Change is something bound to happen one way or another, no matter how long it takes. Even though most of the older generation tends to resist and push against it, change will come. Instead of resisting it, embrace it, because this kind of change is one that will bring in a brighter and more accepting future. Language is always evolving, making words that were once okay unacceptable. In a society where we are so diverse and open, slurs should never be said. The evolution of words into slurs is a change everyone needs to accept, especially the older generation.
Throughout the years, there has been and always will be a generational gap. This is where one generation will not fully understand the other because of how things changed from when they grew up. The new generation is often burdened with the mistakes from the previous one, from changes in the economy to how accepting society will be of everyone no matter who they are.
In our present society, the newer generation (Generation Z) is breaking down barriers of demeaning derogatory terms, like slur words the older generation deemed were okay in their time, but refuse to accept or even respect what is not okay in this time. The older generation loves to say things like, “back in my day saying (so and so word) was accepted.” Well, skipper, we are not in your day anymore. The r-slur, the f-slur, or the derogative use of the term “gay” are simply not okay, no matter how you try to justify it.

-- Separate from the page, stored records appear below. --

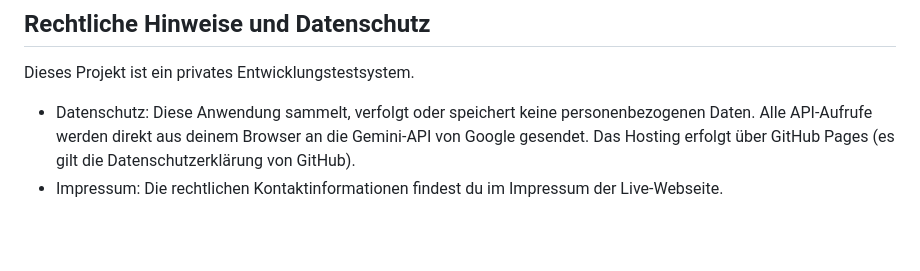
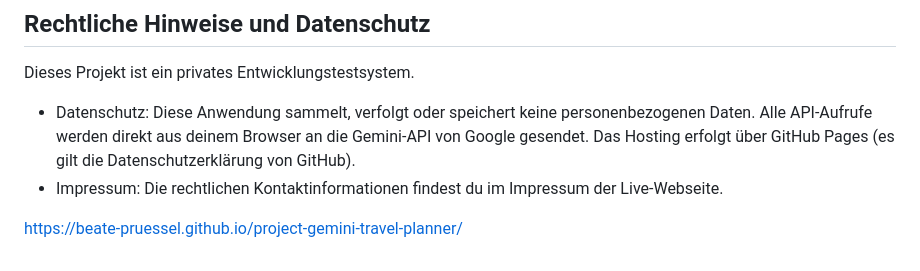
Before and after one commit to beate-pruessel/project-gemini-travel-planner, a Markdown page: README.md, the part around the change. GitHub-like rendering; blank space fills up the shorter version.

Commit message:
korrekturen-0:6

```diff
--- a/README.md
+++ b/README.md
@@ -94,3 +94,5 @@ Dieses Projekt ist ein privates Entwicklungstestsystem.
 
 * Datenschutz: Diese Anwendung sammelt, verfolgt oder speichert keine personenbezogenen Daten. Alle API-Aufrufe werden direkt aus deinem Browser an die Gemini-API von Google gesendet. Das Hosting erfolgt über GitHub Pages (es gilt die Datenschutzerklärung von GitHub).
 * Impressum: Die rechtlichen Kontaktinformationen findest du im Impressum der Live-Webseite.
+
+[https://beate-pruessel.github.io/project-gemini-travel-planner/](https://www.google.com/search?q=https://beate-pruessel.github.io/project-gemini-travel-planner/)
```
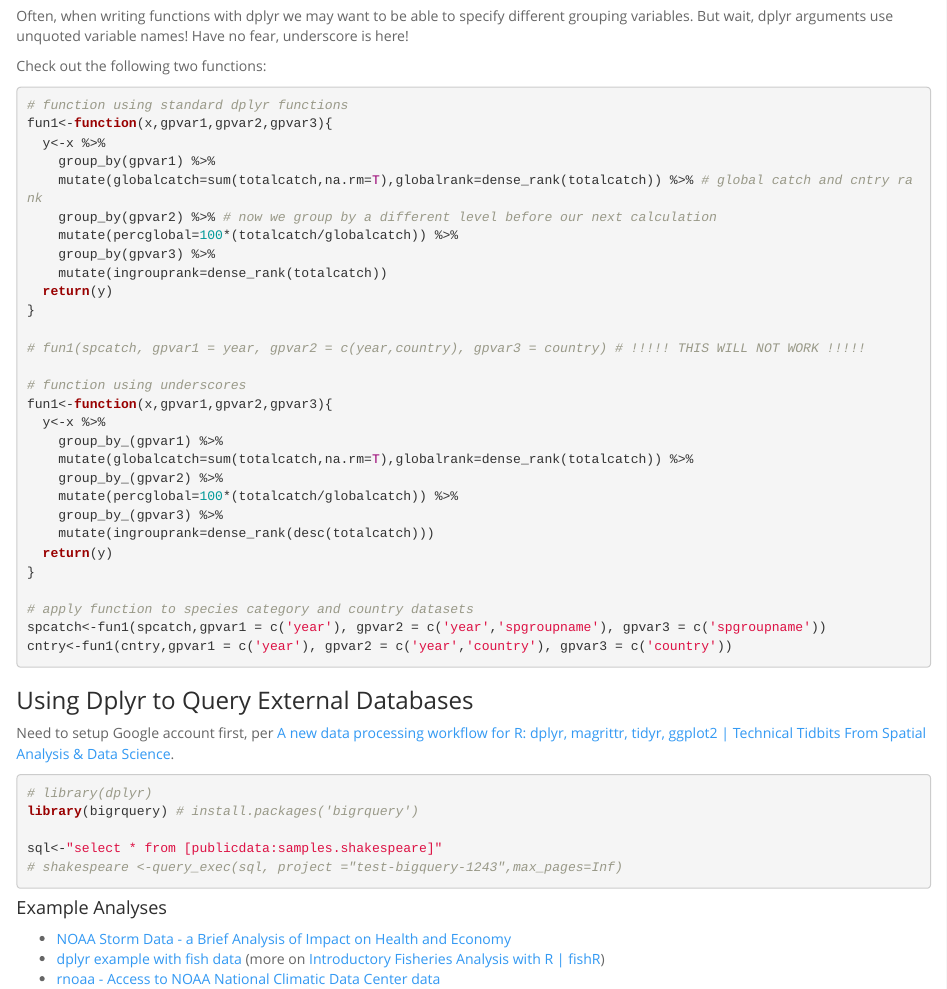
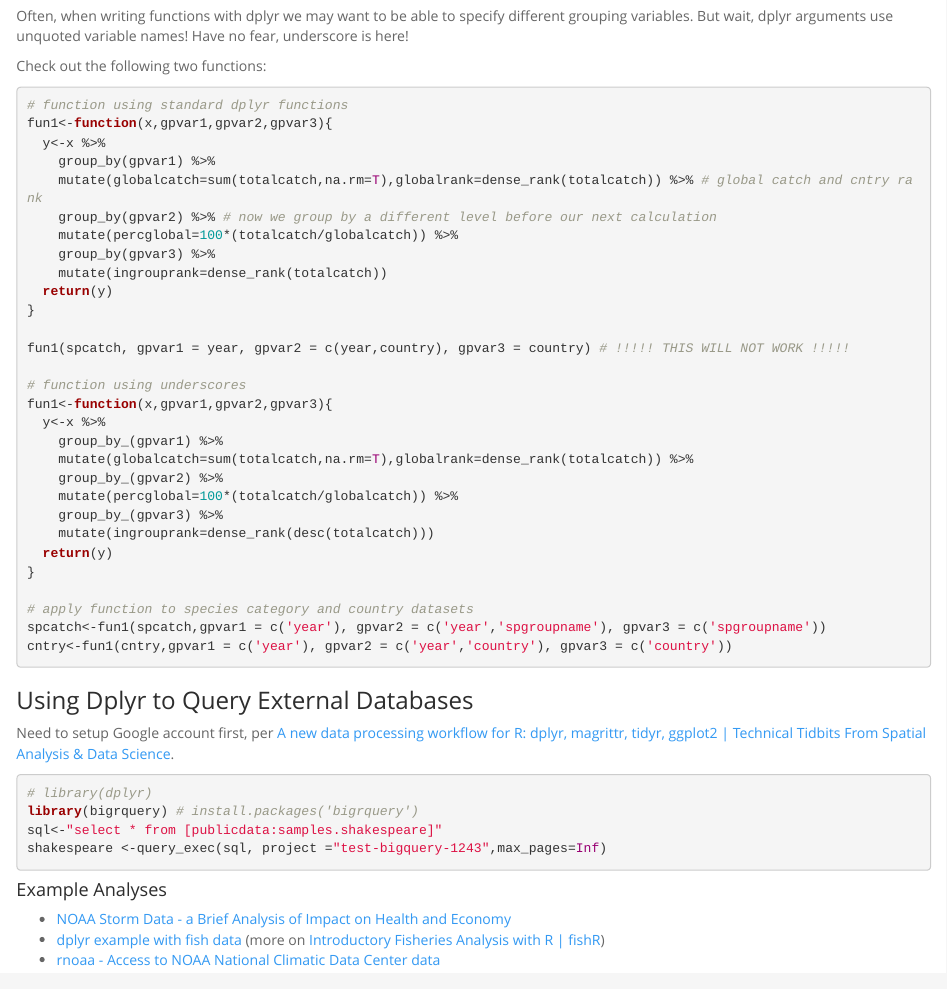
Before and after one commit to tclavelle/dplyr-tidyr-tutorial, an R Markdown document (dplyr-tidyr-tutorial.Rmd): the page in a window 1100 px wide, from 13460 px down. Rendered offline with R 4.5, knitr and Pandoc, with nearby package versions.

Commit message:
uncomment things I commented

````diff
--- a/dplyr-tidyr-tutorial.Rmd
+++ b/dplyr-tidyr-tutorial.Rmd
@@ -685,7 +685,7 @@ fun1<-function(x,gpvar1,gpvar2,gpvar3){
   return(y)
 }
 
-# fun1(spcatch, gpvar1 = year, gpvar2 = c(year,country), gpvar3 = country) # !!!!! THIS WILL NOT WORK !!!!!
+fun1(spcatch, gpvar1 = year, gpvar2 = c(year,country), gpvar3 = country) # !!!!! THIS WILL NOT WORK !!!!!
 
 # function using underscores
 fun1<-function(x,gpvar1,gpvar2,gpvar3){
@@ -712,9 +712,8 @@ Need to setup Google account first, per [A new data processing workflow for R: d
 ```{r bigrquery, eval=F}
 # library(dplyr)
 library(bigrquery) # install.packages('bigrquery')
-
 sql<-"select * from [publicdata:samples.shakespeare]"
-# shakespeare <-query_exec(sql, project ="test-bigquery-1243",max_pages=Inf)
+shakespeare <-query_exec(sql, project ="test-bigquery-1243",max_pages=Inf)
 ```
 
 
````
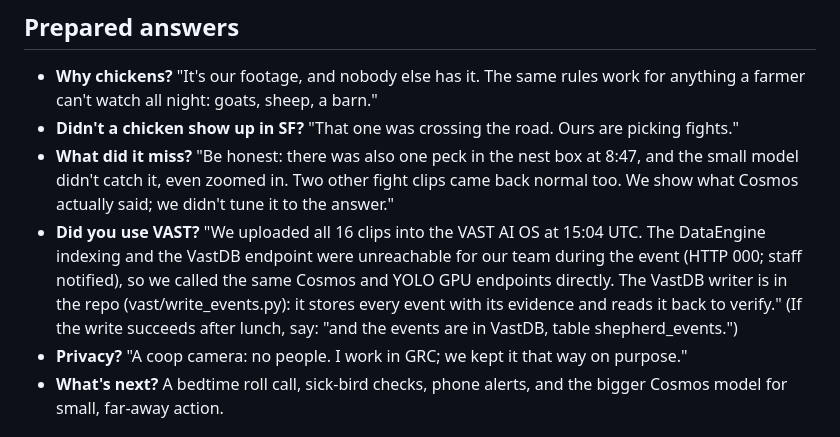
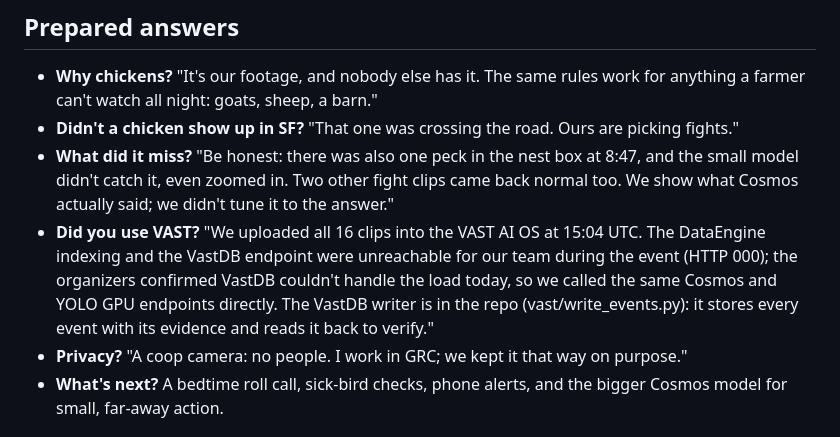
Before and after one commit to mahezat/Shepherd, a Markdown page: DEMO.md, the part around the change. GitHub-like rendering.

Commit message:
DEMO: organizers confirmed VastDB unavailable under load
Co-Authored-By: Claude Opus 5.5 <noreply@anthropic.com>
Claude-Session: https://claude.ai/code/session_01MBteULLXFXtDHvRz7AbZm3

```diff
--- a/DEMO.md
+++ b/DEMO.md
@@ -56,7 +56,7 @@ Everything below is what Shepherd actually produced on our 16 real clips today.
 - **Why chickens?** "It's our footage, and nobody else has it. The same rules work for anything a farmer can't watch all night: goats, sheep, a barn."
 - **Didn't a chicken show up in SF?** "That one was crossing the road. Ours are picking fights."
 - **What did it miss?** "Be honest: there was also one peck in the nest box at 8:47, and the small model didn't catch it, even zoomed in. Two other fight clips came back normal too. We show what Cosmos actually said; we didn't tune it to the answer."
-- **Did you use VAST?** "We uploaded all 16 clips into the VAST AI OS at 15:04 UTC. The DataEngine indexing and the VastDB endpoint were unreachable for our team during the event (HTTP 000; staff notified), so we called the same Cosmos and YOLO GPU endpoints directly. The VastDB writer is in the repo (vast/write_events.py): it stores every event with its evidence and reads it back to verify." (If the write succeeds after lunch, say: "and the events are in VastDB, table shepherd_events.")
+- **Did you use VAST?** "We uploaded all 16 clips into the VAST AI OS at 15:04 UTC. The DataEngine indexing and the VastDB endpoint were unreachable for our team during the event (HTTP 000); the organizers confirmed VastDB couldn't handle the load today, so we called the same Cosmos and YOLO GPU endpoints directly. The VastDB writer is in the repo (vast/write_events.py): it stores every event with its evidence and reads it back to verify."
 - **Privacy?** "A coop camera: no people. I work in GRC; we kept it that way on purpose."
 - **What's next?** A bedtime roll call, sick-bird checks, phone alerts, and the bigger Cosmos model for small, far-away action.
 
```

The r-slur, or mental “retardation,” was a medical term that used to be widely used and accepted to describe individuals with intellectual and mental disabilities, especially among children. Slowly, the term was used to describe someone as stupid, whether that individual did or did not have intellectual disabilities. Turning this word into a negative and offensive term marginalized a community of people that have different intellectual abilities. Former President Barack Obama made sure to change this by signing Rosa’s Law into effect, which replaced the term “mental retardation” with “intellectual disability” in health and educational settings. Obama was emphasizing that words can contribute to harmful stereotypes put on a certain community. Labels affect how we treat people, so using words with positive connotations can be beneficial.

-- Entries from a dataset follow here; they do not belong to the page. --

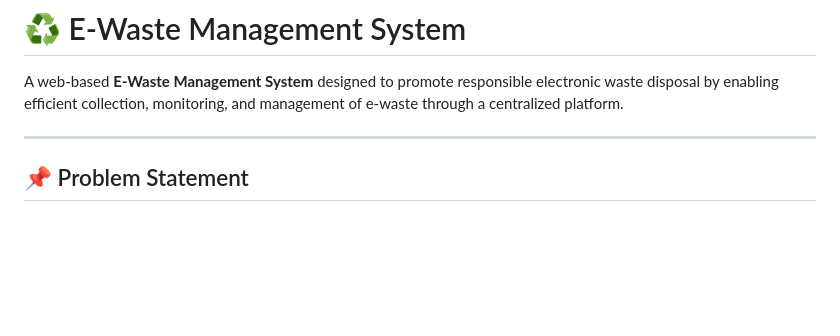
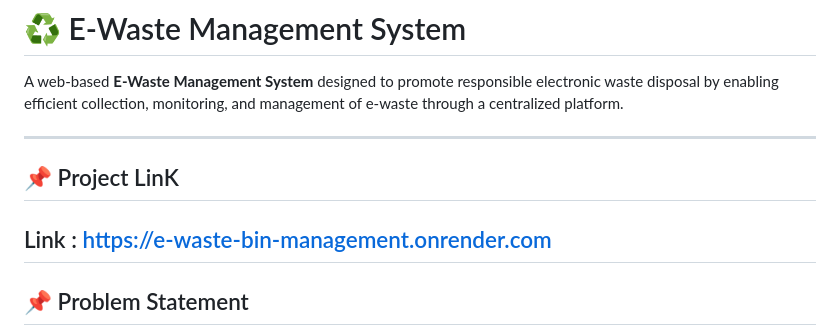
Before and after one commit to Vish00005/E-Waste-BIn-Management, a Markdown page: readme.md, the part around the change. Rendered like a GitHub page; blank space fills up the shorter version.

```diff
--- a/readme.md
+++ b/readme.md
@@ -3,7 +3,9 @@
 A web-based **E-Waste Management System** designed to promote responsible electronic waste disposal by enabling efficient collection, monitoring, and management of e-waste through a centralized platform.
 
 ---
-
+## 📌 Project LinK
+ Link : https://e-waste-bin-management.onrender.com
+---
 ## 📌 Problem Statement
 Electronic waste (e-waste) is one of the fastest-growing waste streams, causing serious environmental and health hazards. Lack of proper monitoring and management leads to inefficient collection and recycling.
 
```
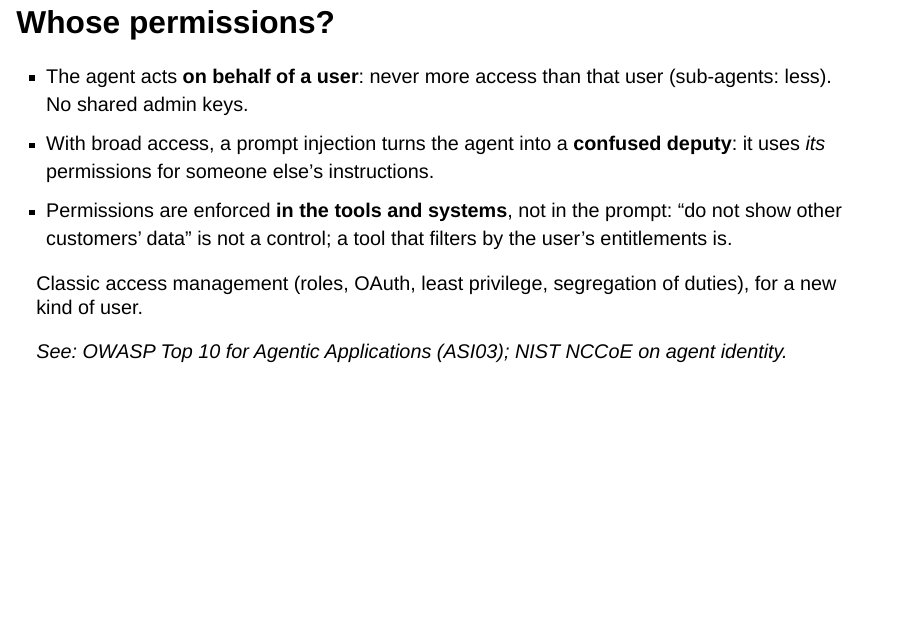
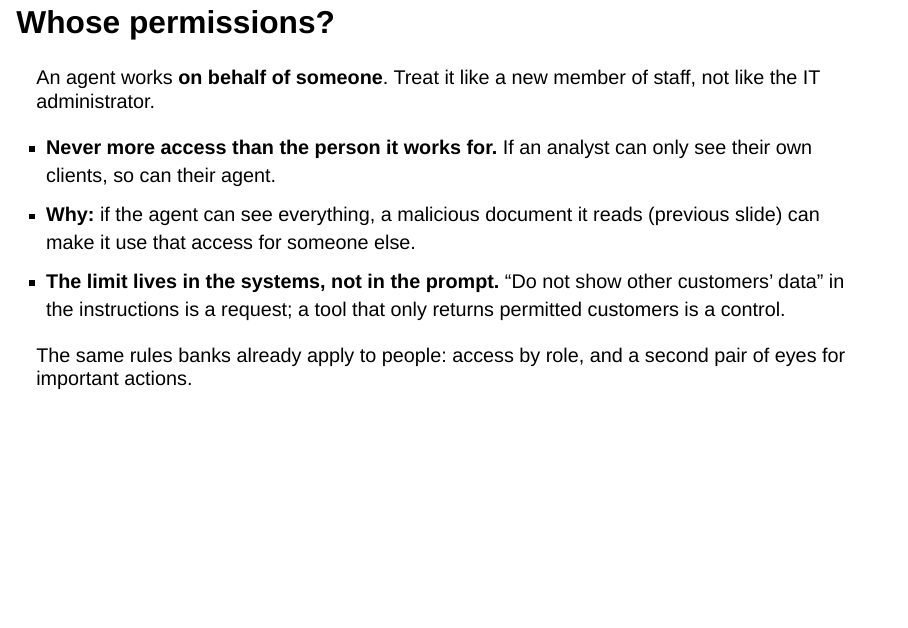
Before and after one commit to albertotb/curso-agentes-ia, a Quarto document (slides/sesion5/sesion5.qmd): page 30 of 42. Rendered offline with R 4.5, knitr and Pandoc in place of Quarto, with nearby package versions; drawn as Slidy slides in place of the format the file asks for.

Commit message:
Slides: permissions slide in plain language for a non-technical audience

```diff
--- a/slides/sesion5/sesion5.qmd
+++ b/slides/sesion5/sesion5.qmd
@@ -578,15 +578,15 @@ There is no prompt that fixes this reliably. The defences are **architectural**:
 
 ## Whose permissions?
 
-- The agent acts **on behalf of a user**: never more access than that user (sub-agents: less). No shared admin keys.
-- With broad access, a prompt injection turns the agent into a **confused deputy**: it uses *its* permissions for someone else's instructions.
-- Permissions are enforced **in the tools and systems**, not in the prompt: "do not show other customers' data" is not a control; a tool that filters by the user's entitlements is.
+An agent works **on behalf of someone**. Treat it like a new member of staff, not like the IT administrator.
+
+- **Never more access than the person it works for.** If an analyst can only see their own clients, so can their agent.
+- **Why:** if the agent can see everything, a malicious document it reads (previous slide) can make it use that access for someone else.
+- **The limit lives in the systems, not in the prompt.** "Do not show other customers' data" in the instructions is a request; a tool that only returns permitted customers is a control.
 
 . . .
 
-Classic access management (roles, OAuth, least privilege, segregation of duties), for a new kind of user.
-
-*See: OWASP Top 10 for Agentic Applications (ASI03); NIST NCCoE on agent identity.*
+The same rules banks already apply to people: access by role, and a second pair of eyes for important actions.
 
 ---
 
```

The f-slur is used to describe the LGTBQIA2+ community negatively. It is typically used to describe men who do not fit the masculine stereotype deemed as the “norm,” but what is considered the “norm” is just toxic masculinity. Simply being who they are because they choose to paint their nails or even have more of a “feminine” walk, their masculinity is called into question. This term has been historically used to demoralize a human being simply for being who they are, but this term has recently been reclaimed by many in the LGTBQIA2+ community to try and destigmatize it. Using the term “gay” to negatively describe someone, an object, or even a situation can be harmful to those exploring their sexuality. The term “gay,” in accordance with its dictionary definition, describes “one being happy or having a lively mood,” but using it in such a derogatory manner can have horrific repercussions. According to Newport Academy, “LGBTQ teenagers overall are three times as likely to attempt suicide as their heterosexual peers,” in part due to the derogatory use of the term. If they constantly hear and feel that they are not accepted for who they are, will they ever feel like they have a place in our society?
It has been told time and time again that those words are unacceptable for anyone to use because they have been proven to negatively target a marginalized group, but the older generation never seems to truly grasp that concept. The older generations just need to get with the times; it is no one’s responsibility to educate them. Take the initiative to educate yourself about the times you are now living in. These are times when every human being should be treated as such, a human being. In an open-minded and accepting society we don’t use degrading and stigmatizing slurs against already targeted groups because they may look, act, or choose to love someone different from you. To be frank, how is it any of our business to judge anyone based on any of those things, when they are just living their own lives as best as they can, just like you?
The icon that is Harry Styles got it right with his hit song, “Sign of the Times,” especially with the first verse: “Just stop your crying. It's a sign of the times. Welcome to the final show. Hope you’re wearing your best clothes. You can't bribe the door on your way to the sky. You look pretty good down here. But you ain’t really good.” The older generations should truly focus on this strong message. Whether they like it or not, our society is changing. It is changing slowly, but surely, into a more open-minded community where people know that respect is deserved by the simple fact that we are all humans trying to coexist peacefully on the same planet. We see this mostly from the older generation, and we also see this from younger ones. For change to fully happen, in order for these negative beliefs to stop cycling over, older generations need to accept that these derogatory terms are what they are: derogatory. No matter which generation you come from, young or old, is that too much to ask for? Is it too much to get with the times?
Najla Alexander is the features editor, staff writer, and crime beat reporter for Marymount’s student run newspaper, The Monitor. Her passion is putting the truth out there for people who have been wronged by the justice system. She hopes one day to be a criminal justice reporter. If you can't tell, she’s a True Crime junkie!